* [Exercise objective]: Retype the records exactly, with nothing added or dropped.

[Stored items]
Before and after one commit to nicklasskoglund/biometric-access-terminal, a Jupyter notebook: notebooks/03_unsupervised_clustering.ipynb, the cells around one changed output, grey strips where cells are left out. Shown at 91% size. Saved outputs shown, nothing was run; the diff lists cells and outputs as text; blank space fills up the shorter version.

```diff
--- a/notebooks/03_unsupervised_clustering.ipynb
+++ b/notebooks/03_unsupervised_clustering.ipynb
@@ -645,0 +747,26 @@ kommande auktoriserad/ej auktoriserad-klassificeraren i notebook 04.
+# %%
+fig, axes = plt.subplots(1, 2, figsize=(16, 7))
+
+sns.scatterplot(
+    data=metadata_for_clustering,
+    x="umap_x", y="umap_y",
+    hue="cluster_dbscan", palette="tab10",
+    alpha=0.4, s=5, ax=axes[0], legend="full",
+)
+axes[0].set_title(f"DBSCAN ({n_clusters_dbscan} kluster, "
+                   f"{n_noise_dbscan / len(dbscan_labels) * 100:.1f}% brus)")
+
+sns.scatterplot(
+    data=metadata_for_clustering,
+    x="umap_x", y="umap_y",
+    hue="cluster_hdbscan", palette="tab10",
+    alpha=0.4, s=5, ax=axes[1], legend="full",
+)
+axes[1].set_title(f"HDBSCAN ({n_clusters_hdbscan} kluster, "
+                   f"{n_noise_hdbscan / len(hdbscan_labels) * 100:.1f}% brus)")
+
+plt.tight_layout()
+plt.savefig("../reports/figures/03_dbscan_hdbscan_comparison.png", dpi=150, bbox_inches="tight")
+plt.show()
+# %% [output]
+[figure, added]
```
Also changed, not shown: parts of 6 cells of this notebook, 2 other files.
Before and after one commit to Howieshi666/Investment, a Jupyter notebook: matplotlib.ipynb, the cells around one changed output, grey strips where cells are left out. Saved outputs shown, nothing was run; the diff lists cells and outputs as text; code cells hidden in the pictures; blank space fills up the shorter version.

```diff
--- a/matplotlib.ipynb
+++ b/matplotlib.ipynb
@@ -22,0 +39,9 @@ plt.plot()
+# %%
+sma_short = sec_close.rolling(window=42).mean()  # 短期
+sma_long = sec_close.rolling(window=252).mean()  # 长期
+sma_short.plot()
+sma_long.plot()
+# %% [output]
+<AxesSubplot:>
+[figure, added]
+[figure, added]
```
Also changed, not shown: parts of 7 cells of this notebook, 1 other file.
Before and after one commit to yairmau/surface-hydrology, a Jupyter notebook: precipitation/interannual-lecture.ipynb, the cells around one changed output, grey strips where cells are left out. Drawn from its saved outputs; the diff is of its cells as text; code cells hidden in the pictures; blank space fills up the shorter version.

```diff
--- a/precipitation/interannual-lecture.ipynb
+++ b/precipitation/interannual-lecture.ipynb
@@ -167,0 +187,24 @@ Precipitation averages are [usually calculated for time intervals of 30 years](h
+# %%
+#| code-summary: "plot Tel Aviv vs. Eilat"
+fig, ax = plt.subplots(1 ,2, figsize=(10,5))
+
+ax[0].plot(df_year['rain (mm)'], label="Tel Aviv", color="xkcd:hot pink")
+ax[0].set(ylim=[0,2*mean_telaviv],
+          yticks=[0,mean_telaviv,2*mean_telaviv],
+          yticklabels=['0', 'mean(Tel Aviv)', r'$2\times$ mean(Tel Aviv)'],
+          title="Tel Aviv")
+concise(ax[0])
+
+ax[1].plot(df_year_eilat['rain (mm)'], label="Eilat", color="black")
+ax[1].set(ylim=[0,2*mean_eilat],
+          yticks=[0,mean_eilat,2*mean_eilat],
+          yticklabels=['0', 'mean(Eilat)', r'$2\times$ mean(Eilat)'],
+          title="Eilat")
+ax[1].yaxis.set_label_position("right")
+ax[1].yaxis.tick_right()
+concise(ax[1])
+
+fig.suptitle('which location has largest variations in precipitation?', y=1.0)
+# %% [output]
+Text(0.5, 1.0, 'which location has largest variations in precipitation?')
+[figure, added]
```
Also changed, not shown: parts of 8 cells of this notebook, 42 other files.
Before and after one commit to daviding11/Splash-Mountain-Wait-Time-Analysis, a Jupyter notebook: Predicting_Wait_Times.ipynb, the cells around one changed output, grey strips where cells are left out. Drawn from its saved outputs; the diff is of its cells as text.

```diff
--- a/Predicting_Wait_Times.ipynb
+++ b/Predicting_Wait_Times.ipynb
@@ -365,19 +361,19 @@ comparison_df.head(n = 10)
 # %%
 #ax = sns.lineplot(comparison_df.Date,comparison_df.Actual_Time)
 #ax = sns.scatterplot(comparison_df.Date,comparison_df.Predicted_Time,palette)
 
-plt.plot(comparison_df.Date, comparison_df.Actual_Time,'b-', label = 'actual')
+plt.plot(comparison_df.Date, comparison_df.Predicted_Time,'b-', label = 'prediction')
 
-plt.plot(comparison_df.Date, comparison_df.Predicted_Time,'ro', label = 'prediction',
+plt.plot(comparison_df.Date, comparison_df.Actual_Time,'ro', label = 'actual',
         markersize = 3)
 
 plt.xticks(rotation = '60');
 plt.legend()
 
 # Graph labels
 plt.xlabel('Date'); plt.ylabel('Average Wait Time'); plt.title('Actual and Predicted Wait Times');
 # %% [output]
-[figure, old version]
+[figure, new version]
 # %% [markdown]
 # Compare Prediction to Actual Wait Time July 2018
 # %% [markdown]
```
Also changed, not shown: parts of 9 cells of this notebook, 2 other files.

* [Exercise output]:
Before and after one commit to nicklasskoglund/biometric-access-terminal, a Jupyter notebook: notebooks/03_unsupervised_clustering.ipynb, the cells around one changed output, grey strips where cells are left out. Shown at 91% size. Saved outputs shown, nothing was run; the diff lists cells and outputs as text; blank space fills up the shorter version.

```diff
--- a/notebooks/03_unsupervised_clustering.ipynb
+++ b/notebooks/03_unsupervised_clustering.ipynb
@@ -645,0 +747,26 @@ kommande auktoriserad/ej auktoriserad-klassificeraren i notebook 04.
+# %%
+fig, axes = plt.subplots(1, 2, figsize=(16, 7))
+
+sns.scatterplot(
+    data=metadata_for_clustering,
+    x="umap_x", y="umap_y",
+    hue="cluster_dbscan", palette="tab10",
+    alpha=0.4, s=5, ax=axes[0], legend="full",
+)
+axes[0].set_title(f"DBSCAN ({n_clusters_dbscan} kluster, "
+                   f"{n_noise_dbscan / len(dbscan_labels) * 100:.1f}% brus)")
+
+sns.scatterplot(
+    data=metadata_for_clustering,
+    x="umap_x", y="umap_y",
+    hue="cluster_hdbscan", palette="tab10",
+    alpha=0.4, s=5, ax=axes[1], legend="full",
+)
+axes[1].set_title(f"HDBSCAN ({n_clusters_hdbscan} kluster, "
+                   f"{n_noise_hdbscan / len(hdbscan_labels) * 100:.1f}% brus)")
+
+plt.tight_layout()
+plt.savefig("../reports/figures/03_dbscan_hdbscan_comparison.png", dpi=150, bbox_inches="tight")
+plt.show()
+# %% [output]
+[figure, added]
```
Also changed, not shown: parts of 6 cells of this notebook, 2 other files.
Before and after one commit to Howieshi666/Investment, a Jupyter notebook: matplotlib.ipynb, the cells around one changed output, grey strips where cells are left out. Saved outputs shown, nothing was run; the diff lists cells and outputs as text; code cells hidden in the pictures; blank space fills up the shorter version.

```diff
--- a/matplotlib.ipynb
+++ b/matplotlib.ipynb
@@ -22,0 +39,9 @@ plt.plot()
+# %%
+sma_short = sec_close.rolling(window=42).mean()  # 短期
+sma_long = sec_close.rolling(window=252).mean()  # 长期
+sma_short.plot()
+sma_long.plot()
+# %% [output]
+<AxesSubplot:>
+[figure, added]
+[figure, added]
```
Also changed, not shown: parts of 7 cells of this notebook, 1 other file.
Before and after one commit to yairmau/surface-hydrology, a Jupyter notebook: precipitation/interannual-lecture.ipynb, the cells around one changed output, grey strips where cells are left out. Drawn from its saved outputs; the diff is of its cells as text; code cells hidden in the pictures; blank space fills up the shorter version.

```diff
--- a/precipitation/interannual-lecture.ipynb
+++ b/precipitation/interannual-lecture.ipynb
@@ -167,0 +187,24 @@ Precipitation averages are [usually calculated for time intervals of 30 years](h
+# %%
+#| code-summary: "plot Tel Aviv vs. Eilat"
+fig, ax = plt.subplots(1 ,2, figsize=(10,5))
+
+ax[0].plot(df_year['rain (mm)'], label="Tel Aviv", color="xkcd:hot pink")
+ax[0].set(ylim=[0,2*mean_telaviv],
+          yticks=[0,mean_telaviv,2*mean_telaviv],
+          yticklabels=['0', 'mean(Tel Aviv)', r'$2\times$ mean(Tel Aviv)'],
+          title="Tel Aviv")
+concise(ax[0])
+
+ax[1].plot(df_year_eilat['rain (mm)'], label="Eilat", color="black")
+ax[1].set(ylim=[0,2*mean_eilat],
+          yticks=[0,mean_eilat,2*mean_eilat],
+          yticklabels=['0', 'mean(Eilat)', r'$2\times$ mean(Eilat)'],
+          title="Eilat")
+ax[1].yaxis.set_label_position("right")
+ax[1].yaxis.tick_right()
+concise(ax[1])
+
+fig.suptitle('which location has largest variations in precipitation?', y=1.0)
+# %% [output]
+Text(0.5, 1.0, 'which location has largest variations in precipitation?')
+[figure, added]
```
Also changed, not shown: parts of 8 cells of this notebook, 42 other files.
Before and after one commit to daviding11/Splash-Mountain-Wait-Time-Analysis, a Jupyter notebook: Predicting_Wait_Times.ipynb, the cells around one changed output, grey strips where cells are left out. Drawn from its saved outputs; the diff is of its cells as text.

```diff
--- a/Predicting_Wait_Times.ipynb
+++ b/Predicting_Wait_Times.ipynb
@@ -365,19 +361,19 @@ comparison_df.head(n = 10)
 # %%
 #ax = sns.lineplot(comparison_df.Date,comparison_df.Actual_Time)
 #ax = sns.scatterplot(comparison_df.Date,comparison_df.Predicted_Time,palette)
 
-plt.plot(comparison_df.Date, comparison_df.Actual_Time,'b-', label = 'actual')
+plt.plot(comparison_df.Date, comparison_df.Predicted_Time,'b-', label = 'prediction')
 
-plt.plot(comparison_df.Date, comparison_df.Predicted_Time,'ro', label = 'prediction',
+plt.plot(comparison_df.Date, comparison_df.Actual_Time,'ro', label = 'actual',
         markersize = 3)
 
 plt.xticks(rotation = '60');
 plt.legend()
 
 # Graph labels
 plt.xlabel('Date'); plt.ylabel('Average Wait Time'); plt.title('Actual and Predicted Wait Times');
 # %% [output]
-[figure, old version]
+[figure, new version]
 # %% [markdown]
 # Compare Prediction to Actual Wait Time July 2018
 # %% [markdown]
```
Also changed, not shown: parts of 9 cells of this notebook, 2 other files.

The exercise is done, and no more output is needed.